And we continue with the history of GIN. If you’ve read any of the other spirit blogs (whiskey and vodka) you already know to expect medicinal qualities, over-indulgence and of course…taxation. And gin is no exception.
Gin’s murky history is similar to the other spirits. Some claim that it was produced in some form in the Middle Ages or in more recent times it may have started in Italy, but the first known date for the production of gin is the early 17th century in Holland.
The Dutch produced gin (known then as Genever) as a medicine and sold it in chemist shops to treat ailments like stomach issues, gout and gallstones. To make it a little tastier, they started to flavor it with juniper, known to have medicinal properties of its own.
This Genever was literally burnt “barley wine” or distilled spirits. Dr Sylvius is credited with taking this distilled spirit and flavoring it with the popular seasoning of the day – juniper berries - along with some other botanicals and aromatics and is credited with making it taste better. By 1595 he was selling his product as ‘Genova’.
Genova didn’t become “gin” until it reached England. From about the 1600 - 1800’s, Holland was exporting large quantities of Genever to America and most of Europe. The spirit became especially popular in England and was helped by the arrival of Dutch King William of Orange. The English began producing their own variety of Genever and called it Gin. To them it was a fantastic way to use up the excess grain supply without waste.
As an incredibly cheap drink to produce and with no limits on production, it became the favorite drink of the poor. The effects were widespread as gin was blamed for misery, increasing crime rates, prostitution, madness and an epidemic of intoxication. It was a British Lord who said that all of London swarmed with drunken people from morning till night.
And what comes after the intoxicating disaster? Taxes! Seeing that something had to be done to curb the craziness brought on by cheap, plentiful alcohol, the 1736 Gin Act was put in place. These taxes only stopped the legal forms of gin from being produced. Immediately after the Gin Act, only 2 legit places got licenses to sell gin legally and the rest of the public bought their drink from bootleggers- and ironically gin production increased further. Creative names for these illegal gins ensued and people were soon buying bootlegged “Ladies Delight” and “Cuckhold’s Comfort”.
While the gin was still cheap and plentiful, buyers beware! These illegally produced gins were often flavored with turpentine or sulphuric acids rather than the homeopathic juniper berry.
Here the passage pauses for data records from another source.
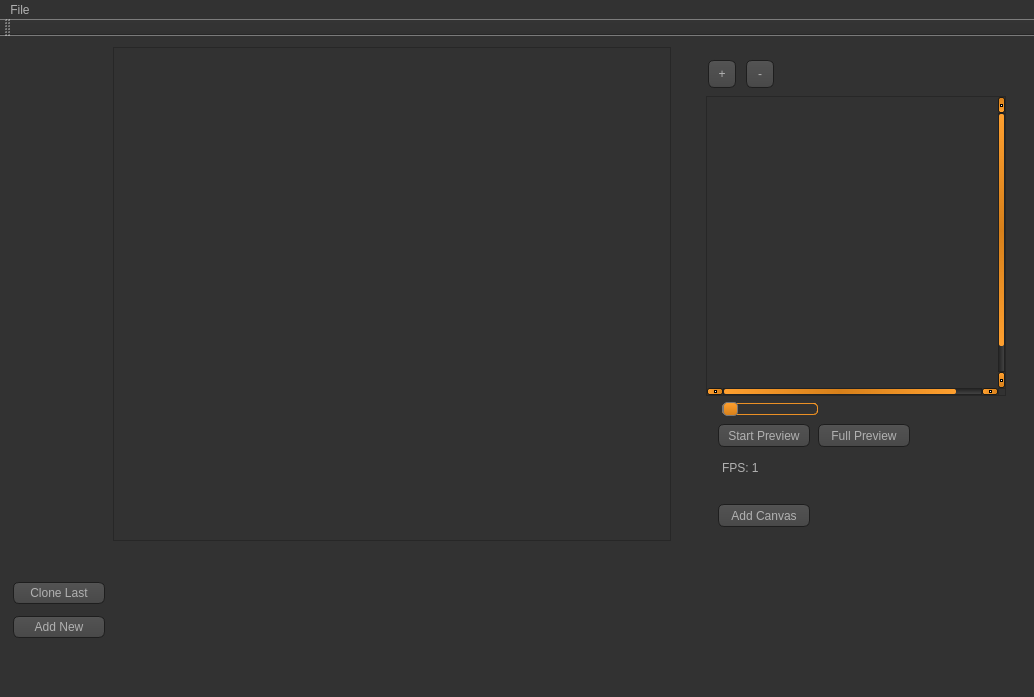
Old version of the form mainwindow.ui in the repository jacobthebrown/Jotoshop.
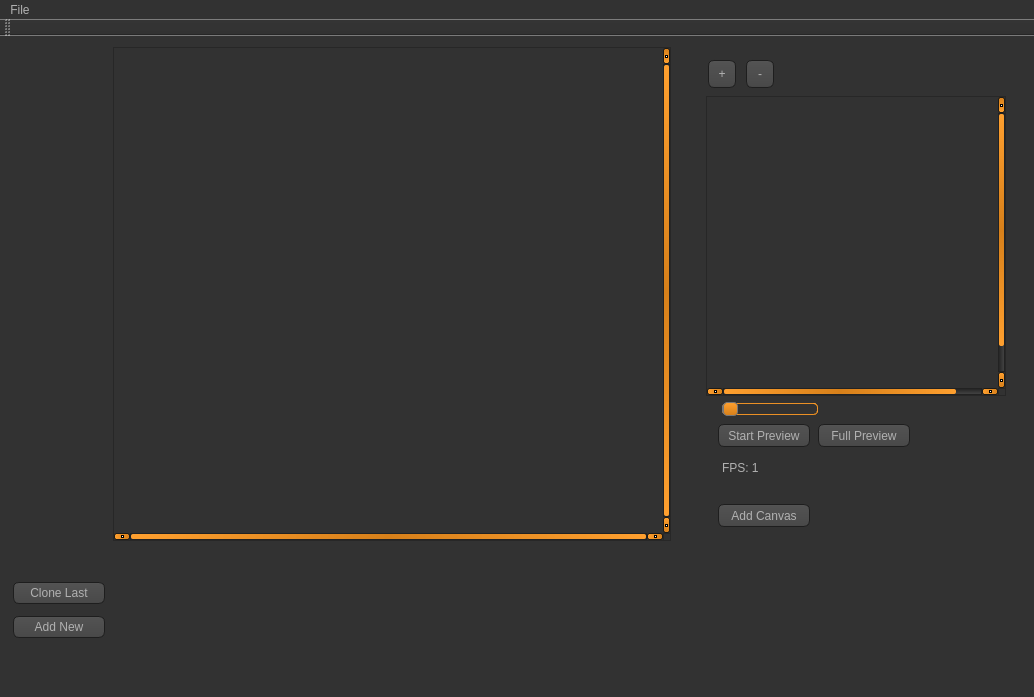
New version of the form. Icons and pictures are not drawn. Custom widgets are drawn as their Qt base class.

Patch:
```diff
--- a/mainwindow.ui
+++ b/mainwindow.ui
@@ -7,7 +7,7 @@
     <x>0</x>
     <y>0</y>
     <width>1034</width>
-    <height>682</height>
+    <height>697</height>
    </rect>
   </property>
   <property name="mouseTracking">
@@ -1043,6 +1043,30 @@
         </property>
         <item>
          <widget class="QScrollArea" name="scrollArea">
+           <property name="sizePolicy">
+            <sizepolicy hsizetype="Expanding" vsizetype="Expanding">
+             <horstretch>0</horstretch>
+             <verstretch>0</verstretch>
+            </sizepolicy>
+           </property>
+           <property name="minimumSize">
+            <size>
+             <width>300</width>
+             <height>300</height>
+            </size>
+           </property>
+           <property name="sizeIncrement">
+            <size>
+             <width>16</width>
+             <height>16</height>
+            </size>
+           </property>
+           <property name="verticalScrollBarPolicy">
+            <enum>Qt::ScrollBarAlwaysOn</enum>
+           </property>
+           <property name="horizontalScrollBarPolicy">
+            <enum>Qt::ScrollBarAlwaysOn</enum>
+           </property>
           <property name="widgetResizable">
            <bool>true</bool>
           </property>
@@ -1051,40 +1075,52 @@
             <rect>
              <x>0</x>
              <y>0</y>
-==== BASE ====
-             <width>28</width>
-             <height>464</height>
-==== BASE ====
+              <width>318</width>
+              <height>318</height>
             </rect>
            </property>
            <property name="sizePolicy">
-            <sizepolicy hsizetype="Ignored" vsizetype="Ignored">
+             <sizepolicy hsizetype="Expanding" vsizetype="Expanding">
              <horstretch>0</horstretch>
              <verstretch>0</verstretch>
             </sizepolicy>
            </property>
+            <layout class="QGridLayout" name="gridLayout_2">
+             <item row="0" column="0">
            <widget class="QWidgetCanvas" name="Canvas" native="true">
-            <property name="geometry">
-             <rect>
-              <x>10</x>
-              <y>10</y>
-              <width>158</width>
-              <height>78</height>
-             </rect>
-            </property>
             <property name="sizePolicy">
-             <sizepolicy hsizetype="Ignored" vsizetype="Ignored">
+                <sizepolicy hsizetype="Preferred" vsizetype="Preferred">
               <horstretch>0</horstretch>
               <verstretch>0</verstretch>
              </sizepolicy>
             </property>
+               <property name="minimumSize">
+                <size>
+                 <width>300</width>
+                 <height>300</height>
+                </size>
+               </property>
             <property name="maximumSize">
              <size>
               <width>300</width>
               <height>300</height>
              </size>
             </property>
-           </widget>
+               <property name="sizeIncrement">
+                <size>
+                 <width>16</width>
+                 <height>16</height>
+                </size>
+               </property>
+               <property name="mouseTracking">
+                <bool>false</bool>
+               </property>
+               <property name="autoFillBackground">
+                <bool>false</bool>
+               </property>
+              </widget>
+             </item>
+            </layout>
           </widget>
          </widget>
         </item>
```
Left out of the diff: 8 changed lines with no effect on the pictures. Lines whose indentation alone changed are shown as unchanged.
Wonder what the additives did to the “madness” civilized people had complained about before?
By 1757 the Gin Craze had all but died out. A series of bad harvests drove grain prices up and people stopped using the lucrative grain for booze and put it towards other endeavors like food. After a time gin had regained its status and was considered once again a drink for the wealthy.
Fun Facts and Tidbits!
- During the plague years, doctors wore masks filled with juniper berries because they thought the plague was spread by bad odors. People began eating juniper, drinking wine infused with juniper, bathing in juniper and covering themselves with juniper oil. This is considered superstition by modern historians, but juniper oil is a natural flea repellent.
- Juniper is still picked wild. The gin industry uses massive amounts of the berries but they are not cultivated. They are typically picked wild by independent workers in Europe and sold to the gin makers.
- Gin and tomato juice was all the rage as a hangover cure in New York City in 1928, years before the vodka-based Bloody Mary made its debut at the King Cole Room in the St. Regis Hotel.
- Early Australian settlers paid for their imported gin with gold dust.
- Global gin sales have reached approximately 47 million cases. The Philippines is the biggest consumer followed by the U.S., Spain and UK.
- There’s dispute on how to drink gin. Some think it is meant only for cocktails while others think it should be sipped and savored for its complexities. Whether mixed or straight, your taste buds have the only opinions that matter.
We have one more Gin trick up our sleeves. There's one more installment of Are You Ready to Tanqueray...the Gin & Tonic.